Covanta Energy spoke at the Save the Pine Bush vegetarian-vegan
lasagna dinner about Global Warming, Energy Use & Solid
Waste Management at the First Presbyterian Church.
He began by speaking about global warming. There is no question
the globe is warming up. Effects of this global warming can
be seen by rising waters in the coastal zone, and increase
in forest fires and in rising temperatures. Temperatures have
been collected since 1880 and the trend is clearly rising.
Use of fossil fuels are the principle causes of greenhouse
gases, and as consumption goes up, global warming will increase.
There are many greenhouse gases. They are measured using one
unit, CO2. For example, 1 ton of methane equals 21 tons of
Mr. Waffenschmidt works for a waste-to-energy (WTE) company.
The plants his company builds burn municipal solid waste to
produce steam for industrial purposes or to make electricity.
He has compared emissions from landfills to WTE plants and
measured every component. He concludes that WTE plants emit
less greenhouse gases, primary because WTE plants do not emit
methane. Mr. Waffenschmidt noted that recycling aluminum saves
the most greenhouse gases; by recycling 1 ton of aluminum,
greenhouse gas emissions are reduced by 13.7 tons.
Mr. Waffenschmidt then moved into discussing how clean WTE
plants are. The Hempstead plant, open since 1989, is very much
below the air quality standards set as tested during the once-yearly
stack test. There has been a decline in the amount of mercury
emitted from plants, though, he notes, a viable alternative
to mercury is still needed. Dioxins, though at one point a
problem, are “so low today as to not be a credible health
issue.” The really bad plants were shut down or had the
dioxin control technology changed. In comparison, burning one
barrel of garbage in an open barrel produces more dioxins than
burning 1000 tons in a WTE plant.
WTE plants offer stabilized costs, energy diversity, and
more recycling. WTE reduces the greenhouse gases; combusting
one ton of municipal solid waste saves 630 to 2000 tons of
CO2. Combusting one ton of municipal solid waste saves one
barrel of fossil fuels.
Editor’s Note: A Waste-To-Energy plant is not feasible
for a solution to the garbage problem. First, it would cost
an absolute fortune. According to Mr. Waffenschmidt, a plant
that would burn 1000 tons a day (the current landfill can take
up to 1050 tons per day) would cost $150 to $200 million to
build, more than ten times the cost of building a landfill.
Next, people really hate the idea of burning garbage because
nobody believes it can be done cleanly, no matter how many
assurances politicians give us. The public opposition to a
burn plant would be overwhelming.
And lastly, the simplest solutions are often the best: reduce,
reuse, recycle. Some people say that people won’t change
and that people won’t recycle or accept returnable bottles.

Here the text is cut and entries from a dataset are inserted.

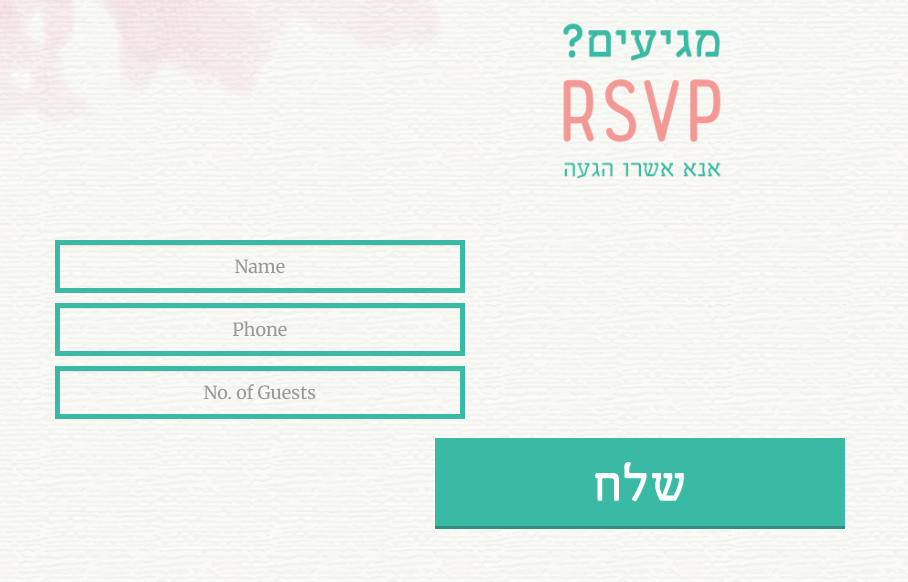
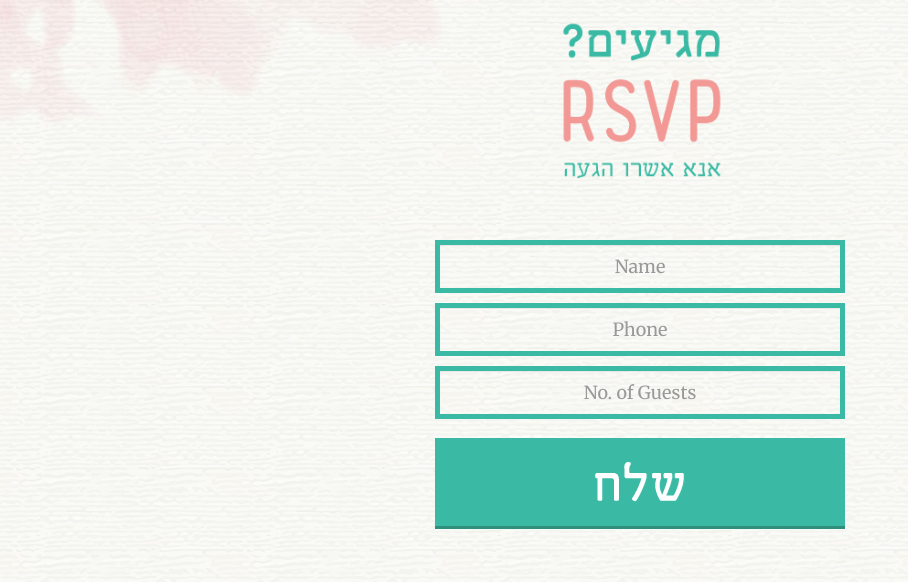
Before and after one commit to yuvalcar/wedwebsite, a Flask app: page / in a window 1280 px wide. Shown: the part 2194-2776 px from the top of the page, without its empty margins (0-908 px from the left). Run offline with Flask 2, Linux system fonts and the light colour scheme; a map, chart or similar area stays blank; some libraries are stand-ins or nearby versions.

Commit message:
remving col-md

```diff
--- a/wedweb/templates/invite.html
+++ b/wedweb/templates/invite.html
@@ -46,13 +46,13 @@
         <div ng-app="wedwebApp" ng-controller="rsvpController">
             <form>
                 <div class="row input-padding">
-                    <input type="text" ng-model="username" class="form-control input-lg center-me cool-input col-md-4" placeholder="Name">
+                    <input type="text" ng-model="username" class="form-control input-lg center-me cool-input" placeholder="Name">
                 </div>
                 <div class="row input-padding">
-                    <input type="text" ng-model="phone" class="form-control input-lg center-me cool-input col-md-4" placeholder="Phone">
+                    <input type="text" ng-model="phone" class="form-control input-lg center-me cool-input" placeholder="Phone">
                 </div>
                 <div class="row input-padding">
-                    <input type="text" ng-model="guests" class="form-control input-lg center-me cool-input col-md-4" placeholder="No. of Guests">
+                    <input type="text" ng-model="guests" class="form-control input-lg center-me cool-input" placeholder="No. of Guests">
                 </div>
             </form>
             <div class="row">
```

But, we know that as a society, massive changes in behavior
are possible. Twenty years ago, if you asked someone to put
out their cigarette in a bar, you were branded a nut-case.
Today, no smoker lights-up indoors. People know what is right,
and as a society, we can change. oil.
Published in the December 06/January 07 Newsletter